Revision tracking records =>
---+---

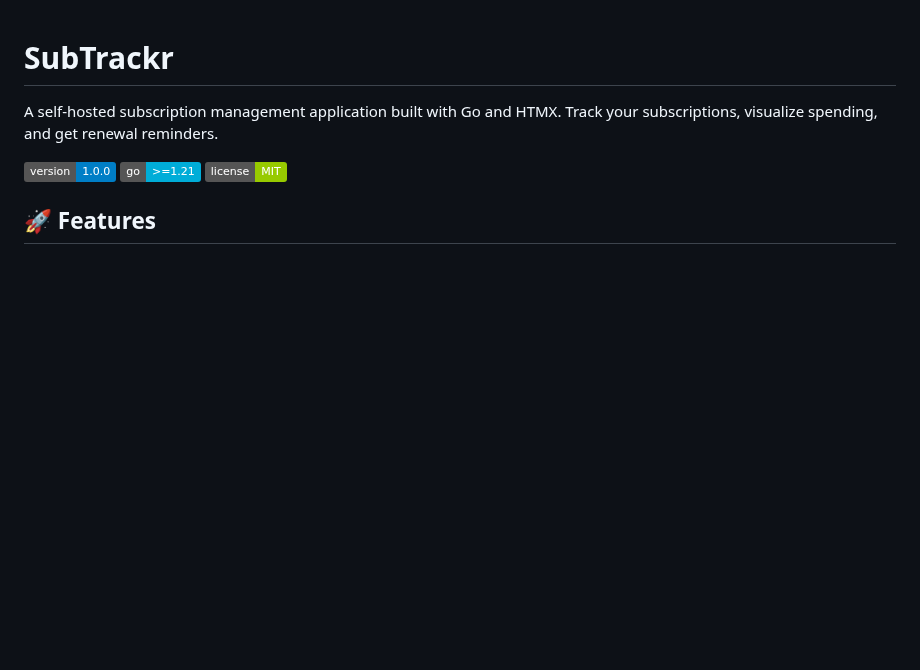
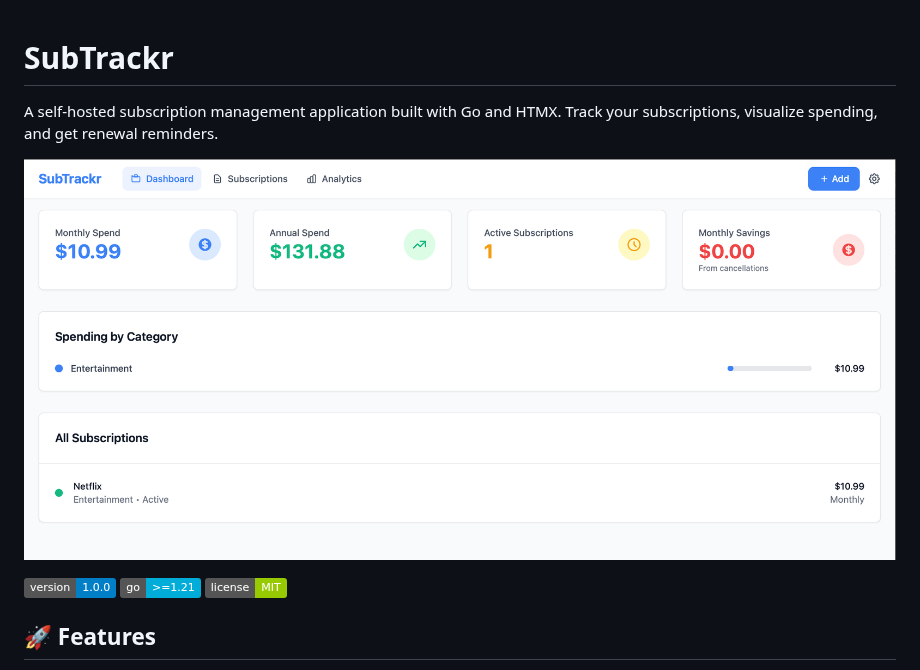
Before and after one commit to bscott/subtrackr, a Markdown page: README.md, the part around the change. Drawn GitHub-style; pictures changed too: dashboard-screenshot.png (added); badges without logos; blank space fills up the shorter version.

Commit message:
Fix Docker build and add dashboard screenshot
- Switch from Alpine to Debian base image to resolve SQLite compilation issues
- Update Dockerfile to use proper build dependencies
- Add dashboard screenshot to README for better project visibility
- Remove non-existent web directory from Docker build

```diff
--- a/README.md
+++ b/README.md
@@ -1,6 +1,8 @@
 # SubTrackr
 
 A self-hosted subscription management application built with Go and HTMX. Track your subscriptions, visualize spending, and get renewal reminders.
+
+![SubTrackr Dashboard](dashboard-screenshot.png)
 
 ![SubTrackr Dashboard](https://img.shields.io/badge/version-1.0.0-blue)
 ![Go Version](https://img.shields.io/badge/go-%3E%3D1.21-00ADD8)
```
Also changed, not shown: 1 other file.
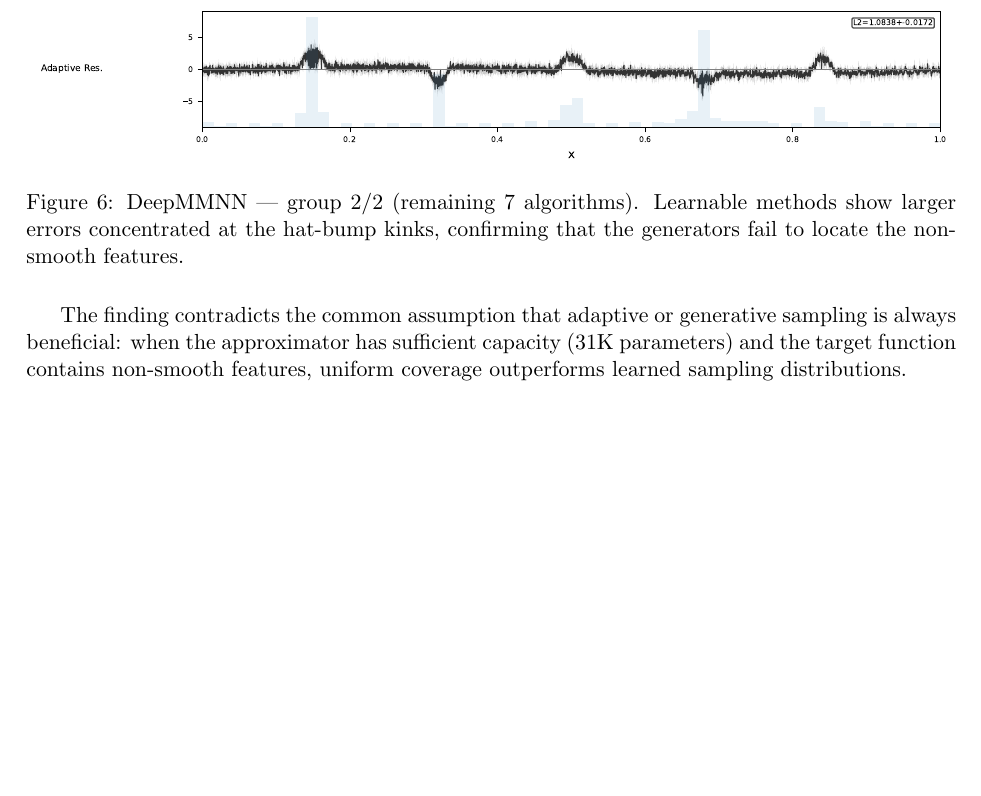
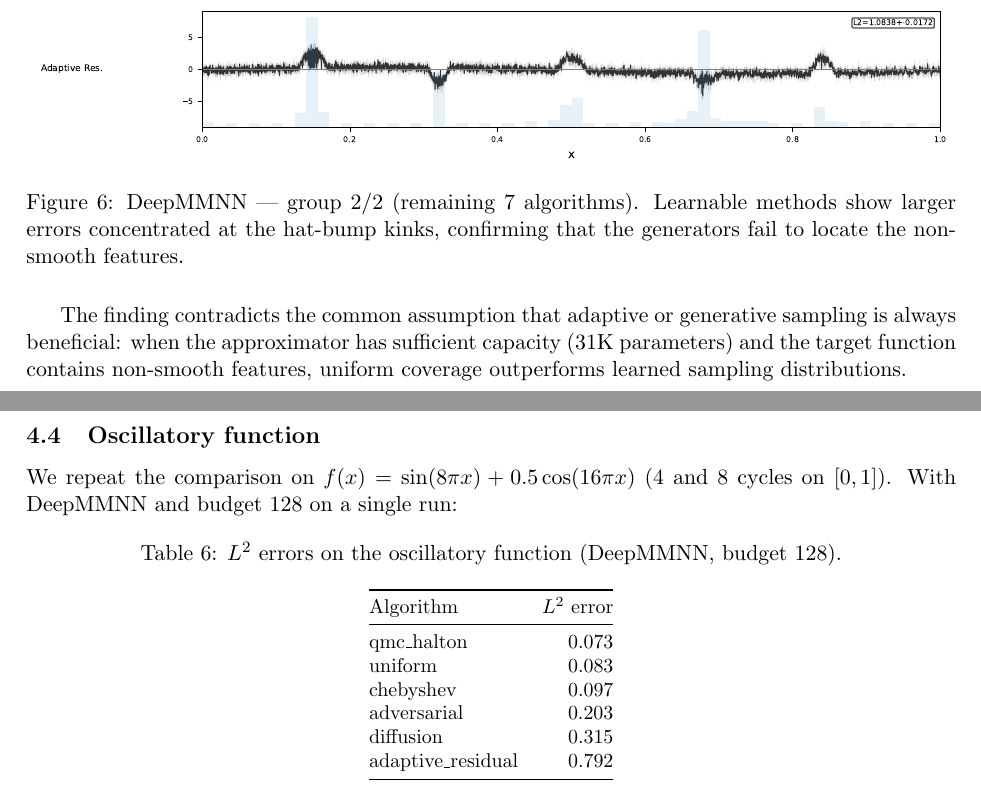
Before and after one commit to lowrank/approx_sampling, a LaTeX paper (latex/main.tex): part of page 12 of 15 before the commit and two parts of pages 12 and 13 of 17 after it, the two joined at a grey line, cut so that both start at the same text, the shorter picture padded with empty space. Compiled offline with pdfLaTeX.

Commit message:
add oscillatory case study: fixed grids win again (QMC 0.073 vs adversarial 0.203)

```diff
--- a/latex/main.tex
+++ b/latex/main.tex
@@ -578,3 +578,26 @@ sampling is always beneficial: when the approximator has sufficient capacity
 (31K parameters) and the target function contains non-smooth features,
 uniform coverage outperforms learned sampling distributions.
 
+\subsection{Oscillatory function}
+
+We repeat the comparison on $f(x)=\sin(8\pi x)+0.5\cos(16\pi x)$
+(4 and 8 cycles on $[0,1]$).  With DeepMMNN and budget 128 on a single run:
+
+\begin{table}[H]
+  \centering
+  \caption{$L^2$ errors on the oscillatory function (DeepMMNN, budget 128).}
+  \label{tab:osc}
+  \small
+  \begin{tabular}{@{}lr@{}}
+    \toprule
+    Algorithm & $L^2$ error \\
+    \midrule
+    qmc\_halton      & 0.073 \\
+    uniform          & 0.083 \\
+    chebyshev        & 0.097 \\
+    adversarial      & 0.203 \\
+    diffusion        & 0.315 \\
+    adaptive\_residual & 0.792 \\
+    \bottomrule
+  \end{tabular}
+\end{table}
@@ -580,0 +608,5 @@ uniform coverage outperforms learned sampling distributions.
+  \caption{Residuals on the oscillatory function.  Fixed-grid methods
+           dominate; adaptive and learnable methods over-concentrate or
+           fail to allocate budget efficiently.}
+  \label{fig:osc}
+\end{figure}
```
Also changed, not shown: latex/figures/osc_DeepMMNN.pdf (added), latex/main.pdf, latex/main.tex (11 more changed lines), 3 other files.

---+---

Your objective => Return every entry above word for word, leaving pictures out.

The answer =>
Before and after one commit to bscott/subtrackr, a Markdown page: README.md, the part around the change. Drawn GitHub-style; pictures changed too: dashboard-screenshot.png (added); badges without logos; blank space fills up the shorter version.

Commit message:
Fix Docker build and add dashboard screenshot
- Switch from Alpine to Debian base image to resolve SQLite compilation issues
- Update Dockerfile to use proper build dependencies
- Add dashboard screenshot to README for better project visibility
- Remove non-existent web directory from Docker build

```diff
--- a/README.md
+++ b/README.md
@@ -1,6 +1,8 @@
 # SubTrackr
 
 A self-hosted subscription management application built with Go and HTMX. Track your subscriptions, visualize spending, and get renewal reminders.
+
+![SubTrackr Dashboard](dashboard-screenshot.png)
 
 ![SubTrackr Dashboard](https://img.shields.io/badge/version-1.0.0-blue)
 ![Go Version](https://img.shields.io/badge/go-%3E%3D1.21-00ADD8)
```
Also changed, not shown: 1 other file.
Before and after one commit to lowrank/approx_sampling, a LaTeX paper (latex/main.tex): part of page 12 of 15 before the commit and two parts of pages 12 and 13 of 17 after it, the two joined at a grey line, cut so that both start at the same text, the shorter picture padded with empty space. Compiled offline with pdfLaTeX.

Commit message:
add oscillatory case study: fixed grids win again (QMC 0.073 vs adversarial 0.203)

```diff
--- a/latex/main.tex
+++ b/latex/main.tex
@@ -578,3 +578,26 @@ sampling is always beneficial: when the approximator has sufficient capacity
 (31K parameters) and the target function contains non-smooth features,
 uniform coverage outperforms learned sampling distributions.
 
+\subsection{Oscillatory function}
+
+We repeat the comparison on $f(x)=\sin(8\pi x)+0.5\cos(16\pi x)$
+(4 and 8 cycles on $[0,1]$).  With DeepMMNN and budget 128 on a single run:
+
+\begin{table}[H]
+  \centering
+  \caption{$L^2$ errors on the oscillatory function (DeepMMNN, budget 128).}
+  \label{tab:osc}
+  \small
+  \begin{tabular}{@{}lr@{}}
+    \toprule
+    Algorithm & $L^2$ error \\
+    \midrule
+    qmc\_halton      & 0.073 \\
+    uniform          & 0.083 \\
+    chebyshev        & 0.097 \\
+    adversarial      & 0.203 \\
+    diffusion        & 0.315 \\
+    adaptive\_residual & 0.792 \\
+    \bottomrule
+  \end{tabular}
+\end{table}
@@ -580,0 +608,5 @@ uniform coverage outperforms learned sampling distributions.
+  \caption{Residuals on the oscillatory function.  Fixed-grid methods
+           dominate; adaptive and learnable methods over-concentrate or
+           fail to allocate budget efficiently.}
+  \label{fig:osc}
+\end{figure}
```
Also changed, not shown: latex/figures/osc_DeepMMNN.pdf (added), latex/main.pdf, latex/main.tex (11 more changed lines), 3 other files.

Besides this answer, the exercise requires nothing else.